Breaking News

NATO to Strengthen Ties With Georgia, Not Offer Full Membership

FILE - NATO Secretary-General Anders Fogh, right, and Georgian Defense Minister Irakli Alasania take their seat at a meeting of the NATO-Georgia Commission at NATO headquarters in Brussels, Belgium.

NATO members, wary of antagonizing Russia, will propose closer ties with Georgia but stop short of granting full membership to the one-time Soviet republic, the alliance's top official said Wednesday.

Secretary-General Anders Fogh Rasmussen said the alliance instead will offer Tbilisi a "substantive package" of support, without giving details, when NATO meets in September in Cardiff, Wales.

"This is a summit decision, but we have agreement in principle that we will develop a substantive package for Georgia that will help it come closer to NATO. We will work out the elements in the coming weeks," Rasmussen said.

NATO leaders agreed in 2008 to support Georgia's NATO membership bid at some point after it fought a brief war with Russia. But now Western nations are locked in a contentious standoff with Moscow over its annexation of Ukraine's Crimean peninsula and involvement in eastern Ukraine.

That has given NATO pause in whether to grant Georgia full membership.

Opposed to expansion

Russia has been bitterly opposed to NATO expansion into the former Soviet states.

Some NATO members voiced fears of unduly provoking Moscow by granting Georgia full membership, which could require the 28-member alliance to defend it if there is another armed conflict with Russia.

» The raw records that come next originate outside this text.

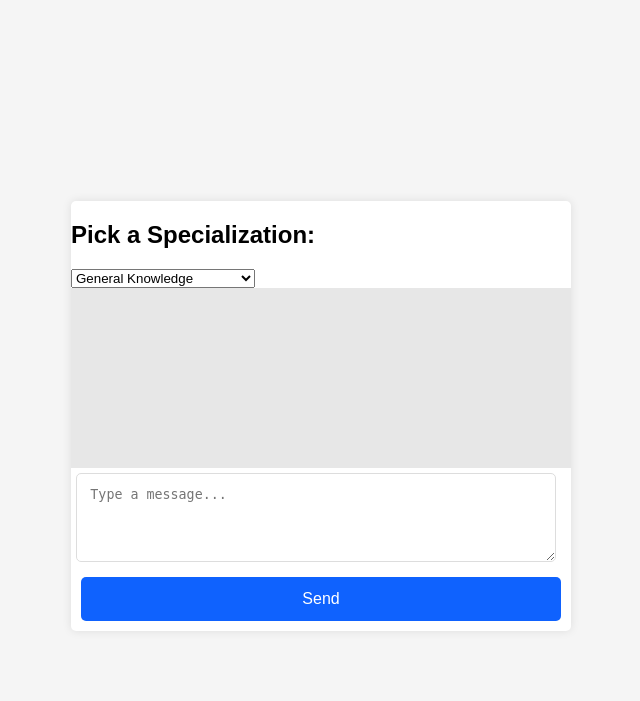
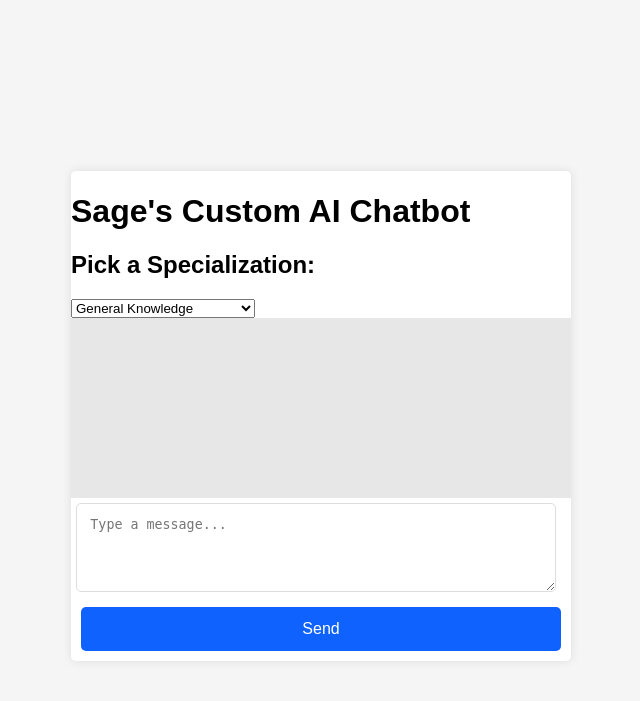
Before and after one commit to sagerock/Nov2023Chatbot, a Flask app: page / in a window 1280 px wide. Shown: the top 701 px of the page, without its empty margins (319-959 px from the left). Run offline with Flask 2, Linux system fonts and the light colour scheme.

Commit message:
Update index.html

```diff
--- a/templates/index.html
+++ b/templates/index.html
@@ -8,6 +8,7 @@
 <body>
   <div id="chat-container">
     <div id="specialization-container">
+      <h1>Sage's Custom AI Chatbot</h1>
       <h2>Pick a Specialization:</h2>
       <div class="select-wrapper">
       <select id="prompt-select">
```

The Ukraine crisis has forced NATO to reconsider its security needs in eastern Europe, offering extra help and support to new members such as Poland and the Baltic countries.

In September, NATO will also review the position on Montenegro "at the latest by the end of 2015 whether to invite [it] to join the alliance," Rasmussen said.

Macedonia and Bosnia-Herzegovina are also seeking NATO membership.

Some information for this report provided by Reuters and AFP.